EXERCISE REQUIREMENTS: Every line containing "radius" should be copied out. Go through the entries and find them.
** Opening DATA TO PROCESS block **
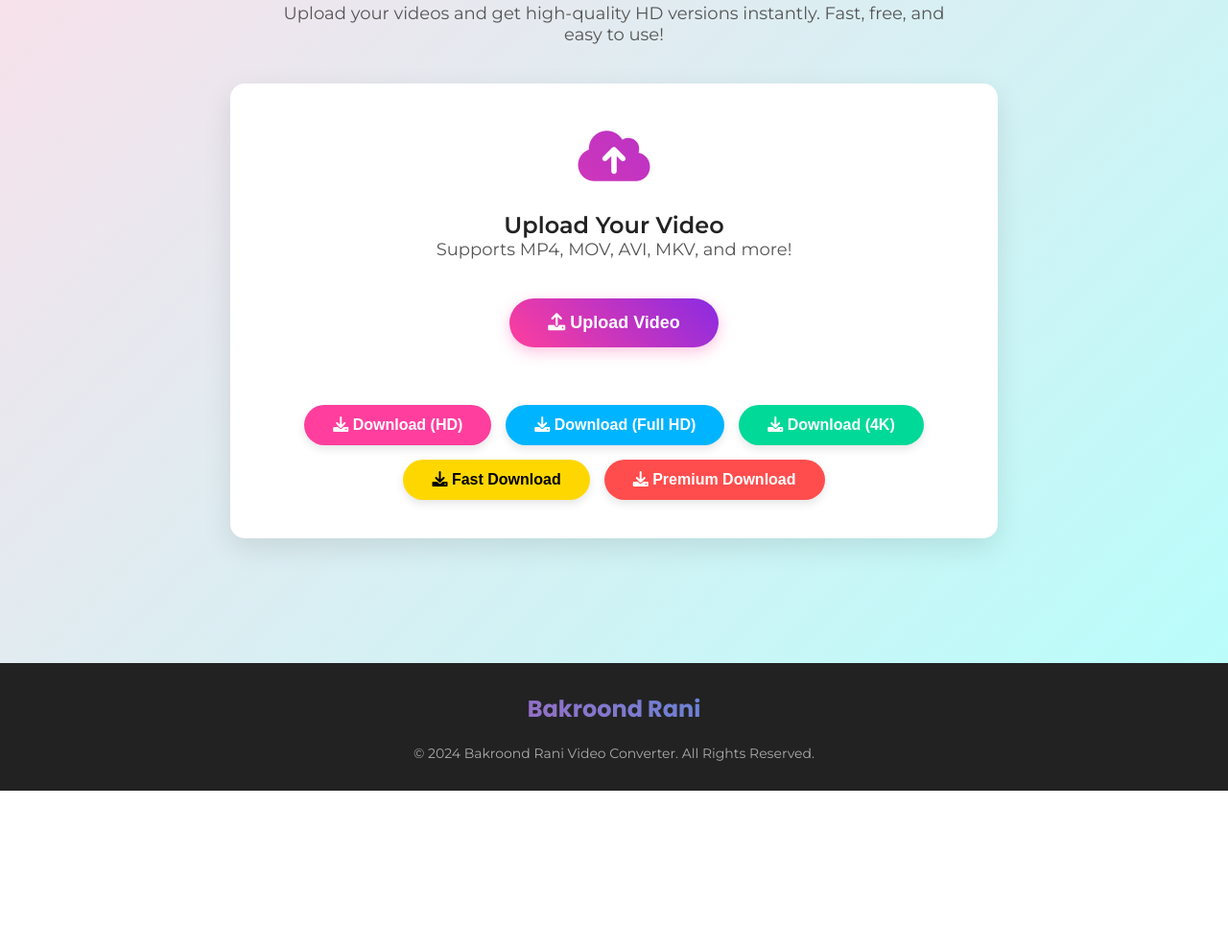
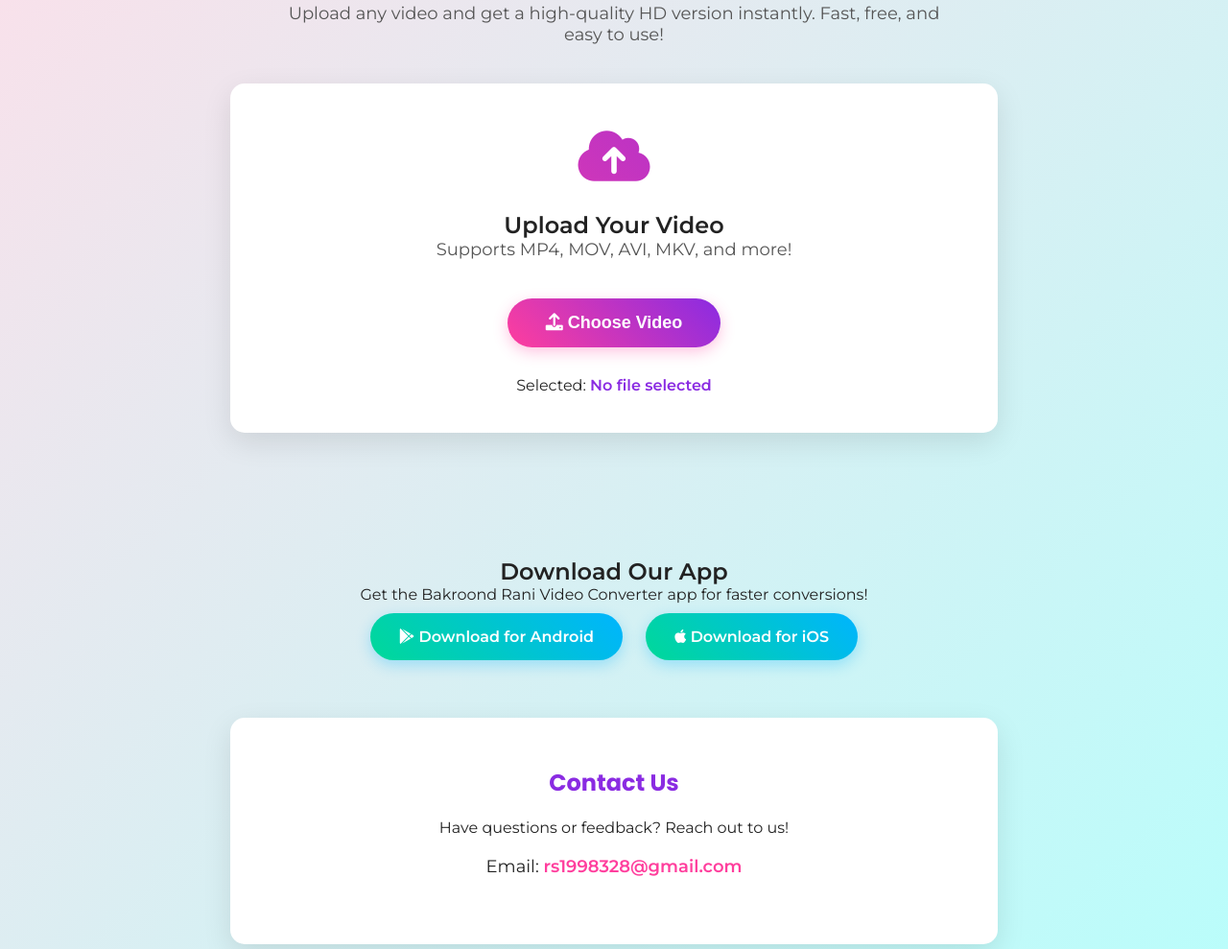
Before and after one commit to RS1998328/video, a plain HTML site: page index.html in a window 1280 px wide. Shown: the part 251-1240 px from the top of the page at 96% size. Before the commit the page ends 1075 px from the top, so only its background shows below. Drawn offline with Linux system fonts and the light colour scheme.

Commit message:
Update index.html

```diff
--- a/index.html
+++ b/index.html
@@ -3,7 +3,7 @@
 <head>
     <meta charset="UTF-8">
     <meta name="viewport" content="width=device-width, initial-scale=1.0">
-    <title>Bakroond Rani - HD Video Converter</title>
+    <title>Bakroond Rani - Video to HD Converter</title>
     <link href="https://fonts.googleapis.com/css2?family=Poppins:wght@700&family=Montserrat:wght@400;600&display=swap" rel="stylesheet">
     <link rel="stylesheet" href="https://cdnjs.cloudflare.com/ajax/libs/font-awesome/6.0.0/css/all.min.css">
     <style>
@@ -102,7 +102,7 @@
             margin: 0 auto 40px;
         }
 
-        /* Upload & Download Section */
+        /* Upload & Conversion Section */
         .upload-container {
             background: white;
             border-radius: 15px;
@@ -118,6 +118,10 @@
             background: linear-gradient(45deg, var(--pink), var(--purple));
             -webkit-background-clip: text;
             -webkit-text-fill-color: transparent;
+        }
+
+        #file-upload {
+            display: none;
         }
 
         .upload-btn {
@@ -138,11 +142,38 @@
             transform: translateY(-5px);
         }
 
+        #file-name {
+            font-weight: bold;
+            color: var(--purple);
+        }
+
+        .progress-container {
+            width: 100%;
+            background: #f0f0f0;
+            border-radius: 10px;
+            margin: 20px 0;
+            display: none;
+        }
+
+        .progress-bar {
+            height: 10px;
+            border-radius: 10px;
+            background: linear-gradient(90deg, var(--pink), var(--blue));
+            width: 0%;
+            transition: width 0.5s;
+        }
+
+        /* Download Section */
+        .download-section {
+            display: none;
+            margin-top: 30px;
+        }
+
         .download-options {
             display: flex;
             justify-content: center;
             gap: 15px;
-            margin-top: 30px;
+            margin-top: 20px;
             flex-wrap: wrap;
         }
 
@@ -171,19 +202,51 @@
             color: white;
         }
 
-        .btn-green {
-            background: var(--green);
-            color: white;
+        /* App Download Section */
+        .app-download {
+            text-align: center;
+            margin: 50px 0;
         }
 
-        .btn-yellow {
-            background: var(--yellow);
-            color: black;
+        .app-btn {
+            background: linear-gradient(45deg, var(--green), var(--blue));
+            color: white;
+            padding: 15px 30px;
+            border-radius: 50px;
+            text-decoration: none;
+            font-weight: 600;
+            display: inline-block;
+            margin: 10px;
+            box-shadow: 0 5px 15px rgba(0, 180, 255, 0.3);
         }
 
-        .btn-red {
-            background: var(--red);
-            color: white;
+        /* Contact Section */
+        .contact {
+            background: white;
+            padding: 50px;
+            border-radius: 15px;
+            margin: 50px auto;
+            max-width: 800px;
+            text-align: center;
+            box-shadow: 0 10px 30px rgba(0, 0, 0, 0.1);
+        }
+
+        .contact h2 {
+            font-family: 'Poppins', sans-serif;
+            color: var(--purple);
+            margin-bottom: 20px;
+        }
+
+        .contact-email {
+            font-size: 18px;
+            color: var(--dark);
+            margin: 20px 0;
+        }
+
+        .contact-email a {
+            color: var(--pink);
+            text-decoration: none;
+            font-weight: 600;
         }
 
         /* Footer */
@@ -233,9 +296,9 @@
             <nav>
                 <ul>
                     <li><a href="#">Home</a></li>
-                    <li><a href="#">Convert</a></li>
-                    <li><a href="#">Download</a></li>
-                    <li><a href="#">Contact</a></li>
+                    <li><a href="#convert">Convert</a></li>
+                    <li><a href="#download">Download</a></li>
+                    <li><a href="#contact">Contact</a></li>
                 </ul>
             </nav>
         </div>
@@ -244,40 +307,69 @@
     <section class="hero">
         <div class="container">
             <h1>Convert Videos to HD Quality</h1>
-            <p>Upload your videos and get high-quality HD versions instantly. Fast, free, and easy to use!</p>
+            <p>Upload any video and get a high-quality HD version instantly. Fast, free, and easy to use!</p>
 
-            <div class="upload-container">
+            <div class="upload-container" id="convert">
                 <div class="upload-icon">
                     <i class="fas fa-cloud-upload-alt"></i>
                 </div>
                 <h2>Upload Your Video</h2>
                 <p>Supports MP4, MOV, AVI, MKV, and more!</p>
 
-                <button class="upload-btn">
-                    <i class="fas fa-upload"></i> Upload Video
+                <input type="file" id="file-upload" accept="video/*">
+                <button class="upload-btn" id="upload-btn">
+                    <i class="fas fa-upload"></i> Choose Video
                 </button>
 
-                <div class="download-options">
-                    <button class="download-btn btn-pink">
-                        <i class="fas fa-download"></i> Download (HD)
-                    </button>
-                    <button class="download-btn btn-blue">
-                        <i class="fas fa-download"></i> Download (Full HD)
-                    </button>
-                    <button class="download-btn btn-green">
-                        <i class="fas fa-download"></i> Download (4K)
-                    </button>
-                    <button class="download-btn btn-yellow">
-                        <i class="fas fa-download"></i> Fast Download
-                    </button>
-                    <button class="download-btn btn-red">
-                        <i class="fas fa-download"></i> Premium Download
-                    </button>
+                <div id="selected-file">
+                    Selected: <span id="file-name">No file selected</span>
+                </div>
+
+                <div class="progress-container" id="progress-container">
+                    <div class="progress-bar" id="progress-bar"></div>
+                </div>
+
+                <div class="download-section" id="download-section">
+                    <h3>Your HD Video is Ready!</h3>
+                    <div class="download-options">
+                        <button class="download-btn btn-pink" id="download-hd">
+                            <i class="fas fa-download"></i> Download HD
+                        </button>
+                        <button class="download-btn btn-blue" id="download-fullhd">
+                            <i class="fas fa-download"></i> Download Full HD
+                        </button>
+                    </div>
                 </div>
             </div>
         </div>
     </section>
 
+    <!-- App Download Section -->
+    <section class="app-download" id="download">
+        <div class="container">
+            <h2>Download Our App</h2>
+            <p>Get the Bakroond Rani Video Converter app for faster conversions!</p>
+            <a href="#" class="app-btn">
+                <i class="fab fa-google-play"></i> Download for Android
+            </a>
+            <a href="#" class="app-btn">
+                <i class="fab fa-apple"></i> Download for iOS
+            </a>
+        </div>
+    </section>
+
+    <!-- Contact Section -->
+    <section class="contact" id="contact">
+        <div class="container">
+            <h2>Contact Us</h2>
+            <p>Have questions or feedback? Reach out to us!</p>
+            <div class="contact-email">
+                Email: <a href="mailto:rs1998328@gmail.com">rs1998328@gmail.com</a>
+            </div>
+        </div>
+    </section>
+
+    <!-- Footer -->
     <footer>
         <div class="container">
             <div class="footer-logo">Bakroond Rani</div>
@@ -286,12 +378,47 @@
     </footer>
 
     <script>
-        // Simple animation for download buttons
-        const downloadButtons = document.querySelectorAll('.download-btn');
-        downloadButtons.forEach(button => {
-            button.addEventListener('click', () => {
-                alert("Your download will start shortly. Thank you for using Bakroond Rani!");
-            });
+        // File Upload & Conversion Simulation
+        const uploadBtn = document.getElementById('upload-btn');
+        const fileUpload = document.getElementById('file-upload');
+        const fileName = document.getElementById('file-name');
+        const progressContainer = document.getElementById('progress-container');
+        const progressBar = document.getElementById('progress-bar');
+        const downloadSection = document.getElementById('download-section');
+
+        uploadBtn.addEventListener('click', () => fileUpload.click());
+
+        fileUpload.addEventListener('change', (e) => {
+            if (e.target.files.length > 0) {
+                const file = e.target.files[0];
+                fileName.textContent = file.name;
+
+                // Show progress bar
+                progressContainer.style.display = 'block';
+
+                // Simulate conversion progress
+                let progress = 0;
+                const interval = setInterval(() => {
+                    progress += 10;
+                    progressBar.style.width = `${progress}%`;
+
+                    if (progress >= 100) {
+                        clearInterval(interval);
+                        setTimeout(() => {
+                            downloadSection.style.display = 'block';
+                        }, 500);
+                    }
+                }, 300);
+            }
+        });
+
+        // Download Buttons
+        document.getElementById('download-hd').addEventListener('click', () => {
+            alert("HD video download started!");
+        });
+
+        document.getElementById('download-fullhd').addEventListener('click', () => {
+            alert("Full HD video download started!");
         });
     </script>
 </body>
```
** Closing DATA TO PROCESS block **
THE ANSWER:
             border-radius: 15px;
+            border-radius: 10px;
+            border-radius: 10px;
+            border-radius: 50px;
+            border-radius: 15px;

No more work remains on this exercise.